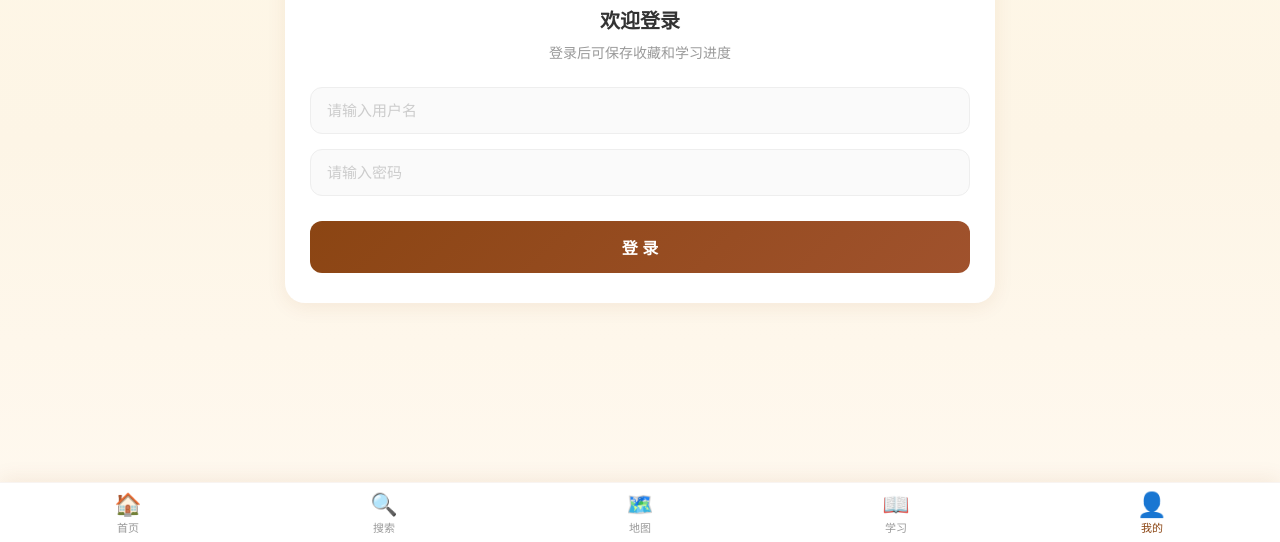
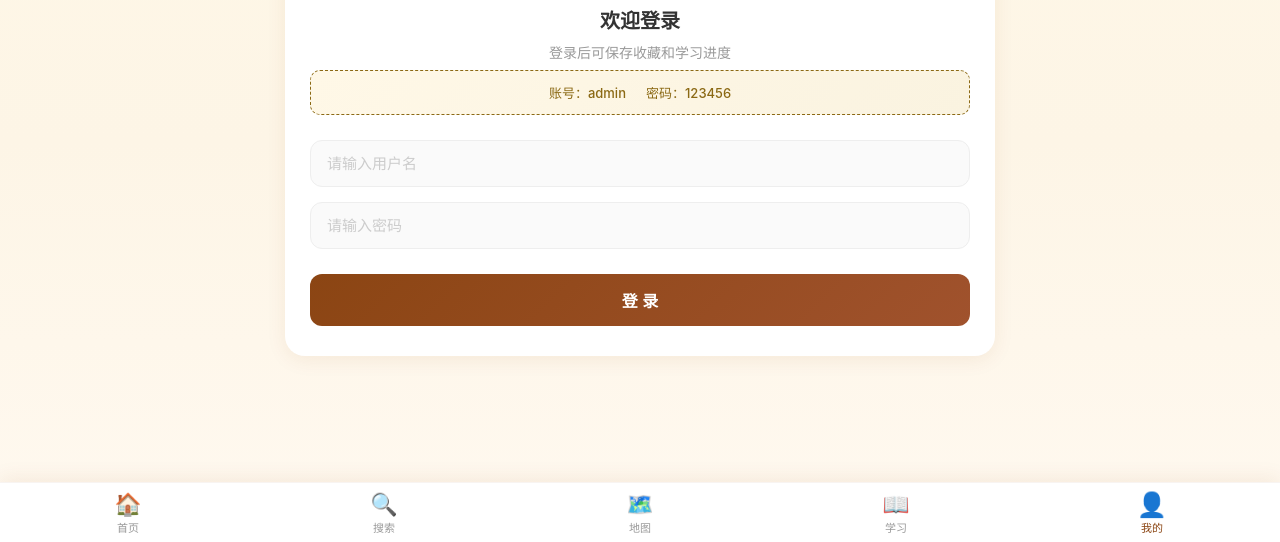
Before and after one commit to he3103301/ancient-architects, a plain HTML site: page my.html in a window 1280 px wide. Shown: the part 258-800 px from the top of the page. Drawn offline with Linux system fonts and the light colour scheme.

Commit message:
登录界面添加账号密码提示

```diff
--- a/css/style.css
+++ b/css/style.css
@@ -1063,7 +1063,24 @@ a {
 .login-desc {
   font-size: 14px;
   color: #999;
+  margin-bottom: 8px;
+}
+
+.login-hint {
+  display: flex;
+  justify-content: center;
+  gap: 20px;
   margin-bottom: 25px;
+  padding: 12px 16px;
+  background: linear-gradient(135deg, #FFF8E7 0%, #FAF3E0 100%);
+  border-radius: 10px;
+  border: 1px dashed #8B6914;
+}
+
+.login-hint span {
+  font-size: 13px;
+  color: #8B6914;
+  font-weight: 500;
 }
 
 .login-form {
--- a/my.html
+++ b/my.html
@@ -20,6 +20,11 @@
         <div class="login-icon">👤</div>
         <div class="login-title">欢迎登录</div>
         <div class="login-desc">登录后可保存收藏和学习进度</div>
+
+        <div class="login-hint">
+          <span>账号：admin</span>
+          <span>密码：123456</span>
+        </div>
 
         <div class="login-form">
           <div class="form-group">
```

#####

### [EXERCISE INSTRUCTIONS]
From the entries, count the lines that hold the string "login". Nothing but the number is needed.

### [EXERCISE SOLUTION]
9